Ipê wood comes in good long lengths with limited warping; planks do not bend well, but the wood finishes and sands quite smoothly, with no splintering; glassy smooth surfaces can be produced. Because of the irregular and narrowly interlocked grain, it is moderately difficult to machine. It is very strong and thoroughly air-dried heartwood generally sinks in water. Ipê is world renown as the premium natural material for decking. It has an exceptionally high resistance to all insect and fungal attacks, and has a Class “A” fire rating in the US. Concrete and steel are rated the same. It is hard, dense, and resistant to the ravages of the elements such as rot and UV degradation. Ipê decking has withstood hurricane force winds. FSC-certified ipê wood is readily available on the market.

Inhabitants in the Amazon Region use hollowed logs of Tabebuia as large mortars. It is excellent in the preparation of coca leaves. First toasted, the leaves are then pounded with a pestle until the leaves are reduced to a very fine powder. The pestle is four or five feet in height in order to impede the escape of the impalpable coca powder during this operation. The work of pulverizing is done only by men who carry it out rigorously in a standing position. It’s a dull, rhythmic job, but as coca is a sacred plant, it is quite simply a “man’s” job.

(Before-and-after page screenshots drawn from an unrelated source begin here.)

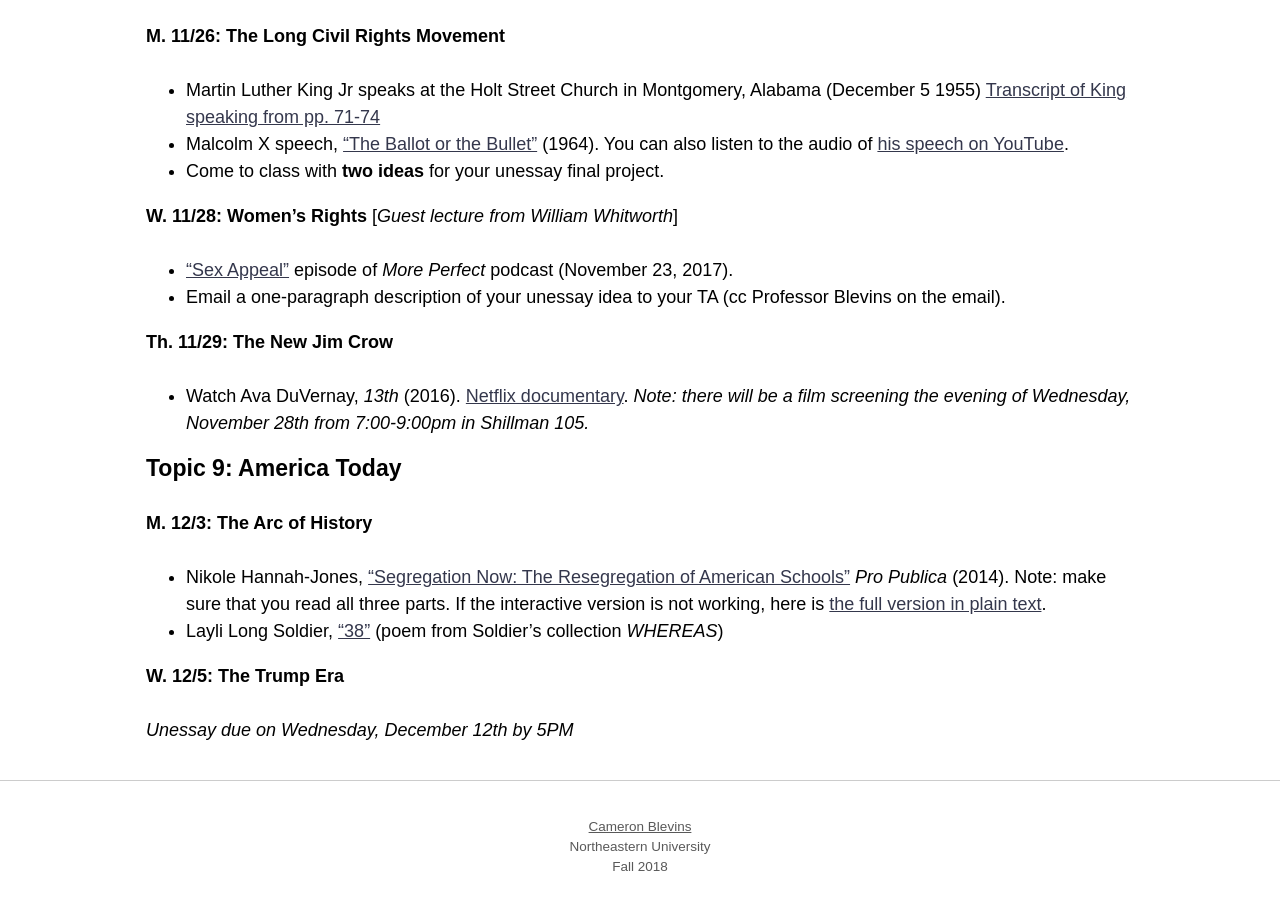
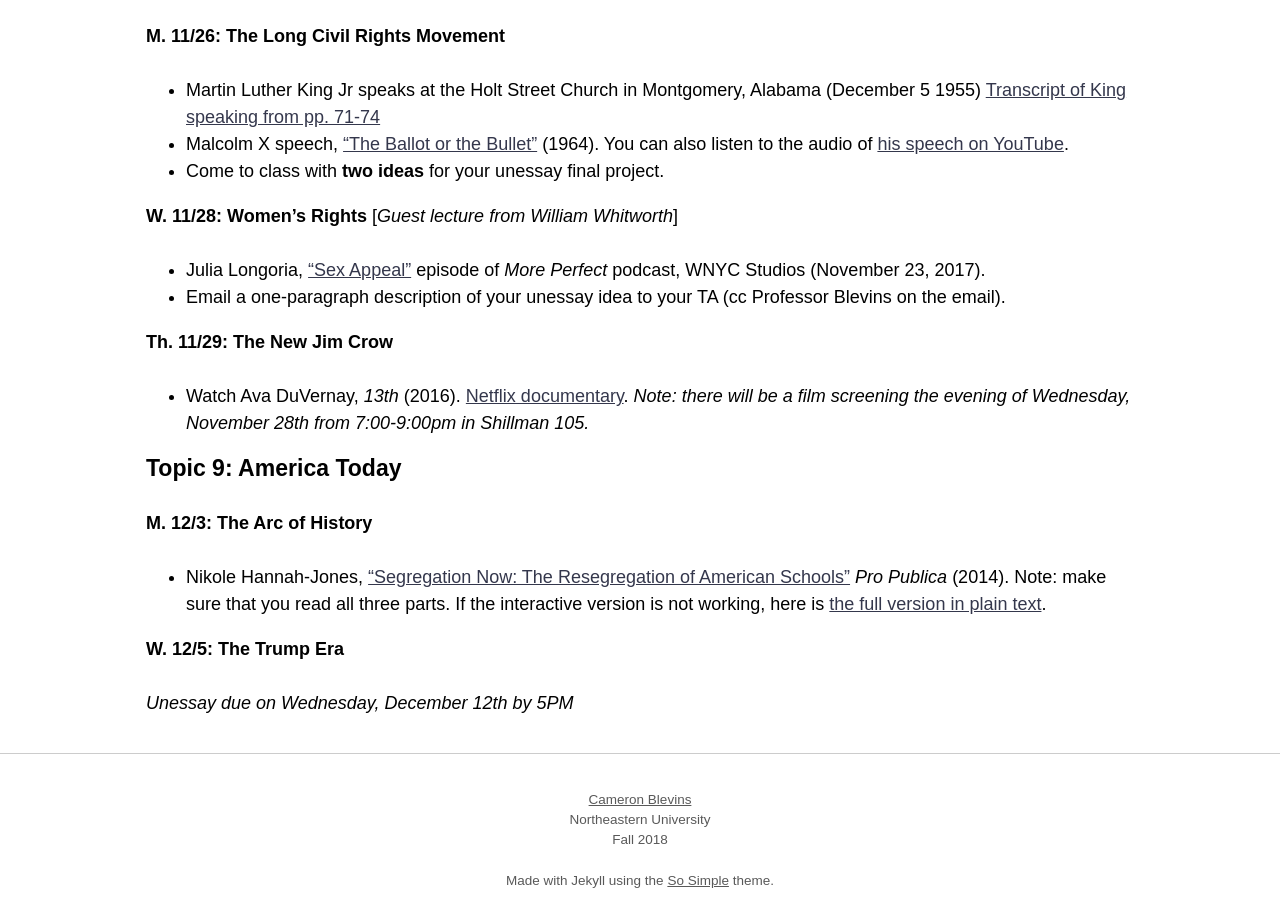
Before and after one commit to cblevins/f18-intro-us, a Jekyll site: the page built from schedule.md, in a window 1280 px wide and 900 px high, scrolled down 4772 px. Built offline with Jekyll 4.4.1, drawn with Linux system fonts in a browser that asks for light colours; nearby versions of some CDN libraries.

Commit message:
readings

```diff
--- a/schedule.md
+++ b/schedule.md
@@ -150,7 +150,7 @@ title: Schedule
 - Come to class with **two ideas** for your unessay final project.
 
 **W. 11/28: Women’s Rights** [*Guest lecture from William Whitworth*]
-- ["Sex Appeal"](https://www.wnycstudios.org/story/sex-appeal/) episode of *More Perfect* podcast (November 23, 2017).
+- Julia Longoria, ["Sex Appeal"](https://www.wnycstudios.org/story/sex-appeal/) episode of *More Perfect* podcast, WNYC Studios (November 23, 2017).
 - Email a one-paragraph description of your unessay idea to your TA (cc Professor Blevins on the email).
 
 **Th. 11/29: The New Jim Crow**
@@ -160,7 +160,6 @@ title: Schedule
 
 **M. 12/3: The Arc of History**
 - Nikole Hannah-Jones, ["Segregation Now: The Resegregation of American Schools"](https://www.propublica.org/article/segregation-now-the-resegregation-of-americas-schools) *Pro Publica* (2014). Note: make sure that you read all three parts. If the interactive version is not working, here is [the full version in plain text](https://www.propublica.org/article/segregation-now-full-text).
-- Layli Long Soldier, [“38"](https://onbeing.org/blog/layli-long-soldier-38/) (poem from Soldier's collection *WHEREAS*)
 
 **W. 12/5: The Trump Era**
 
```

If you’ve been following my editorials, you’ll know of our attraction to Sayulita, Nayarit, Mexico. In the area of the Bay of Banderas, you will see a big tall tree with brilliant yellow flower clusters standing alone amongst an open field or hidden within other tree species. These amazing trees used to be quite common; sadly like many good things, they are becoming increasingly scarce. Often there will be no greenery, just the showy yellow flowers lighting up the landscape. This is another member of the Tabebuia family called Primavera or golden mahogany or simply, the gold tree. It is a magnificent tree and is often the material of choice for doors and windows. The showy flowers are the most distinctive feature. Golden Mahogany
Nayarit, Mexico 2007 by Jan Nielsen

(P) 1.800.667.2275 (W) www.westwindhardwood.com, www.flooringgallery.ca (E) info@westwindhardwood.com
Please click here to unsubscribe